        link to \\?\Device\HarddiskVolume3
        Fixed hard disk media. Block size = 512
        size is 6366334464 bytes
      \\?\Device\Harddisk0\Partition4
        link to \\?\Device\HarddiskVolume4
        Fixed hard disk media. Block size = 512
        size is 468808704 bytes
      \\?\Device\Harddisk1\Partition0
        link to \\?\Device\Harddisk1\DR7
        Removable media other than floppy. Block size = 512
        size is 1014497280 bytes
      \\?\Device\Harddisk1\Partition1
        link to \\?\Device\Harddisk1\DP(1)0-0+8
        Removable media other than floppy. Block size = 512
        size is 1014480896 bytes
      
      Virtual input devices
       /dev/zero   (null data)
       /dev/random (pseudo-random data)
       -           (standard input)
      
      Virtual output devices
       -           (standard output)
      
      C:\temp>
      
    • The entry we are looking for is the one that says removable media which is the USB stick you just plugged in. If you're in doubt, try removing it, running dd --list again, and see if the line disappears. The information we need is the
      .\f:
      \\.\Volume{65668b14-8a7b-11dd-ab31-545543445208}\
        link to \\?\Device\Harddisk1\DP(1)0-0+8
        removeable media
        Mounted on \\.\f:
      
    • Important note: It is really, really important that you get the device path right - you can cause irreparable damage to your system if you don't.
    • After finding the device path, you will need to run dd to write your appliance to the USB stick. dd needs two arguments: the input file (your appliance), and the output file (the path to your USB device). In our example, the input file is named "c:\temp\myappliance.raw" and the path to the device is "
      .\f:", so we would run this command from a terminal window:
      dd if=c:\home\suse\myappliance.raw of=\\.\f: bs=4k
      
    • The last argument (bs=4k) is optional, but adding it will make writing to the USB device much faster.
    • Please bear in mind that this will *completely overwrite the USB device so make sure you don't have any important data on it first!
    • Writing to a USB stick is usually quite slow, so don't be alarmed if it seems like it takes forever. When dd has finished, it will tell you some statistics about how much data it has written to the USB stick.
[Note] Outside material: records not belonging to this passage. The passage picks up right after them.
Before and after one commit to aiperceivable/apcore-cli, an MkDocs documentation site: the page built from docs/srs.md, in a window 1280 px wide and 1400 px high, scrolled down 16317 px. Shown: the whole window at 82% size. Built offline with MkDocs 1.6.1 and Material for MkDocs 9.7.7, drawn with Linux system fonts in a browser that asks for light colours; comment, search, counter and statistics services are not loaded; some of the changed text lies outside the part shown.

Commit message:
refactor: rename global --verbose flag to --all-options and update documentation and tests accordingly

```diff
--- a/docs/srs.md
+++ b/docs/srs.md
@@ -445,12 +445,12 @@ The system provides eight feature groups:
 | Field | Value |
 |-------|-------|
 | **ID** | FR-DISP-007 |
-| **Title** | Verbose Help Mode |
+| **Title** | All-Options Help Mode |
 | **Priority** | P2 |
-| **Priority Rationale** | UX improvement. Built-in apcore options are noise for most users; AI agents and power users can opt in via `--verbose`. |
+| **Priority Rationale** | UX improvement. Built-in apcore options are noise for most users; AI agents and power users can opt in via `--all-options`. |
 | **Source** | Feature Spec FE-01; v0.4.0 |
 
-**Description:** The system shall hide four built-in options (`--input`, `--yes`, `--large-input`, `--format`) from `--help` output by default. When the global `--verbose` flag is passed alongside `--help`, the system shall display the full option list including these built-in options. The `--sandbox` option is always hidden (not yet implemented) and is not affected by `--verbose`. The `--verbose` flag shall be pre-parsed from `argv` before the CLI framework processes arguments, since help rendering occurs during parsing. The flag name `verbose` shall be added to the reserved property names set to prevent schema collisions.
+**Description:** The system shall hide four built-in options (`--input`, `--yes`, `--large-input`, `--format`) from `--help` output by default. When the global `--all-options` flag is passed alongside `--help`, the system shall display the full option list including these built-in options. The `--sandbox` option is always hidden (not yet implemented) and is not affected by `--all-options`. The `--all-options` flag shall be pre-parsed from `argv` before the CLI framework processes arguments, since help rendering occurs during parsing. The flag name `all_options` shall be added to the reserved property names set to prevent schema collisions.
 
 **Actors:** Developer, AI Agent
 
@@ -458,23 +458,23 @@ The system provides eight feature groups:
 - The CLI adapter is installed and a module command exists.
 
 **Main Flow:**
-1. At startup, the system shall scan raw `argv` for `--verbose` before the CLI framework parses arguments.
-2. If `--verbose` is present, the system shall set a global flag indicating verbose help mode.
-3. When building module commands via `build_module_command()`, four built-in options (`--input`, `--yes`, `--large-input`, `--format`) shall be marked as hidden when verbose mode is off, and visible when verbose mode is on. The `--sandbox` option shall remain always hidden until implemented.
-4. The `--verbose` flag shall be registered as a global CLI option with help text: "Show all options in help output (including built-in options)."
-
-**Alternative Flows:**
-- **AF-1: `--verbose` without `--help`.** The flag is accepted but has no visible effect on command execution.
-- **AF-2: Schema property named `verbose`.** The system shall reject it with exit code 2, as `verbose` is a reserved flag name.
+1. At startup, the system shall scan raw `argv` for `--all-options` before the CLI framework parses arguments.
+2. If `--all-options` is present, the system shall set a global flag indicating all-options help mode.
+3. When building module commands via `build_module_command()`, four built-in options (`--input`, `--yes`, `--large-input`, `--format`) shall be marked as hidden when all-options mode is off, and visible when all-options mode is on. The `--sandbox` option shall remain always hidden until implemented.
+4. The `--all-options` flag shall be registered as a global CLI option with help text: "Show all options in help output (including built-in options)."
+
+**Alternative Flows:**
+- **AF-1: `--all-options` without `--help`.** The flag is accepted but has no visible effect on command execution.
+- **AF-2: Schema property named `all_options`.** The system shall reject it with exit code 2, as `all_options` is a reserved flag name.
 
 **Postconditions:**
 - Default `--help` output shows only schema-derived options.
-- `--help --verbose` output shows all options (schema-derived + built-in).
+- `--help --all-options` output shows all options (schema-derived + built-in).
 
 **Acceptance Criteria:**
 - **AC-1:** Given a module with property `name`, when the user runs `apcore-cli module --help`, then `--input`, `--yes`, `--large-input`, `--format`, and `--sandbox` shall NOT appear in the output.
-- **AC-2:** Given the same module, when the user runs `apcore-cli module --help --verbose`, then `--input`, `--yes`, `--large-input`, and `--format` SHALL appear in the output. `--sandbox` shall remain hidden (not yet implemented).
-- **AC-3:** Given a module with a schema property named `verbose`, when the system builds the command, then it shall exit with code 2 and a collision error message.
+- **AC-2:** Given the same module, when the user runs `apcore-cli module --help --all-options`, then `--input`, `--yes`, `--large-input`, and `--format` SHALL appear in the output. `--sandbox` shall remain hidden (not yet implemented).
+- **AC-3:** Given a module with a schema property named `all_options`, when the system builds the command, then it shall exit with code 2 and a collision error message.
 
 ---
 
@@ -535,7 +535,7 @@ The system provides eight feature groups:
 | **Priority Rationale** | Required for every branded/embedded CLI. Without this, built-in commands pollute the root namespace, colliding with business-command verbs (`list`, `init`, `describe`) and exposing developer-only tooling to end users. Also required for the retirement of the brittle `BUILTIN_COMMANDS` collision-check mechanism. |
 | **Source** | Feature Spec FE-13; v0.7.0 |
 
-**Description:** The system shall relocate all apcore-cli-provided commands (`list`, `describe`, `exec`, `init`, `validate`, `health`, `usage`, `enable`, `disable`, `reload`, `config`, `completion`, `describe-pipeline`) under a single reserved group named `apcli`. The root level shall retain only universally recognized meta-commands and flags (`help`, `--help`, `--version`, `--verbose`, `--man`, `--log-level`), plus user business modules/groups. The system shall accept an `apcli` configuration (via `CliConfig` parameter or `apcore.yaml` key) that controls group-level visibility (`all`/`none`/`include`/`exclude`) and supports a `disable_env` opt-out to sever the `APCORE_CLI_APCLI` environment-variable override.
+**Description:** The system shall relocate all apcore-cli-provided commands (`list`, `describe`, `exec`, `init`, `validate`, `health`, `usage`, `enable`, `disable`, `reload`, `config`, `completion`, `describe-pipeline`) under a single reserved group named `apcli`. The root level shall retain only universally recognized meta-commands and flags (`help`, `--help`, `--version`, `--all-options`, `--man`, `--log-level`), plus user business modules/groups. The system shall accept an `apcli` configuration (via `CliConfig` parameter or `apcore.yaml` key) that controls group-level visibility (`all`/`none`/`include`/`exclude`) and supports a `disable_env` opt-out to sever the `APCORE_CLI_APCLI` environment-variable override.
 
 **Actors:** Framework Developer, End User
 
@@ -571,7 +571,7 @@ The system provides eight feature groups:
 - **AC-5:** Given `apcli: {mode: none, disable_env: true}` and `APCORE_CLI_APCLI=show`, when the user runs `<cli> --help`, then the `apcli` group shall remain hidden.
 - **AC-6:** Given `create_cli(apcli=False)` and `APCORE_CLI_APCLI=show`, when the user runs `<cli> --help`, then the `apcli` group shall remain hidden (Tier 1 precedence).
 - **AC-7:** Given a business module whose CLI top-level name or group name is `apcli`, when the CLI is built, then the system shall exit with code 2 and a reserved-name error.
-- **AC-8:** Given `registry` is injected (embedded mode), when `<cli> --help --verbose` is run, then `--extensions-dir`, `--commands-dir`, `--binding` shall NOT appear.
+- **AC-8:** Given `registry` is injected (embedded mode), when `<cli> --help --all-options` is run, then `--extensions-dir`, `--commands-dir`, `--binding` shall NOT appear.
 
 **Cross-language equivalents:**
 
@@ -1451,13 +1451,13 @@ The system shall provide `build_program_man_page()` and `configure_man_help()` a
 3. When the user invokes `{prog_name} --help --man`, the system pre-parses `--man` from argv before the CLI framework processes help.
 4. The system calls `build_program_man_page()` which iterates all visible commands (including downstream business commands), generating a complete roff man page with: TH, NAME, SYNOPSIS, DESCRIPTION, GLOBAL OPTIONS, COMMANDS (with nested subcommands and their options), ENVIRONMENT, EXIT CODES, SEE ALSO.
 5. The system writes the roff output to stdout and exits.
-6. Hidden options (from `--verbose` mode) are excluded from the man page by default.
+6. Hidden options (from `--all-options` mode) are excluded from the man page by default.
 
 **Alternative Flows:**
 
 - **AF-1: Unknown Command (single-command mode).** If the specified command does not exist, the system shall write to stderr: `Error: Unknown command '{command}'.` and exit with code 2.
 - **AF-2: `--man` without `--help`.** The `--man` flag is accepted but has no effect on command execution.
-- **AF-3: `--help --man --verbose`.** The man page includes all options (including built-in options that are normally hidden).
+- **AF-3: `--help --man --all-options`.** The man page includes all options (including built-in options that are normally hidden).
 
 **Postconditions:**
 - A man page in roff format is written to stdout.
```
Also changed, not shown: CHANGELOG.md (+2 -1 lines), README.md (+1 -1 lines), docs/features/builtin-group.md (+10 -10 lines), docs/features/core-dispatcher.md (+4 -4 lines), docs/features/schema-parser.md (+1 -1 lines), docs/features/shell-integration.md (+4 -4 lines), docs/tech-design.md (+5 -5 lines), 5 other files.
If your USB stick has a light on it that blinks when data is being written, wait until it stops blinking before removing it.
    • Now you have a custom software appliance ready to be booted from your USB stick!

Quick steps until version 0.3.1

ISO distribution:

  1. Download the iso-image: .iso.zip on Win32 Systems or .iso.bz2 on Linux
  2. Unpack the iso and burn it with your favourite cd-r application (e.g. Nero on Win32 / cdrecord on Linux)
  3. Boot from your newly created disc.
  4. Type root and press RETURN on "stress login: "
  5. In the next dialog select your keyboard layout - for german you can press RETURN
  6. The second dialog will be the sl-wizard where you can select your mainboard-/vendor/type, this will load the needed modules for your hardware sensors.
  7. If the modules are successfully loaded and all sensors detected correctly then you can see the output of sensors on tty12.
  8. On tty11 he temperatures of your IDE/SCSI harddrives will be displayed.
  9. tty10 shows you a graphical ethernet throughput meter.
  10. Tools for testing your system are listed in the motd. For little help on these tools type <toolname> --help
  11. If you need to login into stresslinux via ssh, use the user "stress" with password "stress" . This is a 2nd root account.
  12. If you want to rerun sl-wizard, then execute "rm /tmp/sensors". Now run sl-wizard.sh.

PXE distribution:

  1. The pxe package includes a small readme, with requirements and some sample configuration files for dhcp,tftp,nfs

USB distribution: (not heavily tested)

  1. Get the pxe package and the mk_bootstick package.
  2. Extract the pxe distribution into the mk_bootstick folder, a folder _stresslinux should now exist.
  3. Then run./mk_bootstick /dev/<device-to-your-stic>, on some flash memorys you do not need a partition number
  4. follow the output from mk_bootstick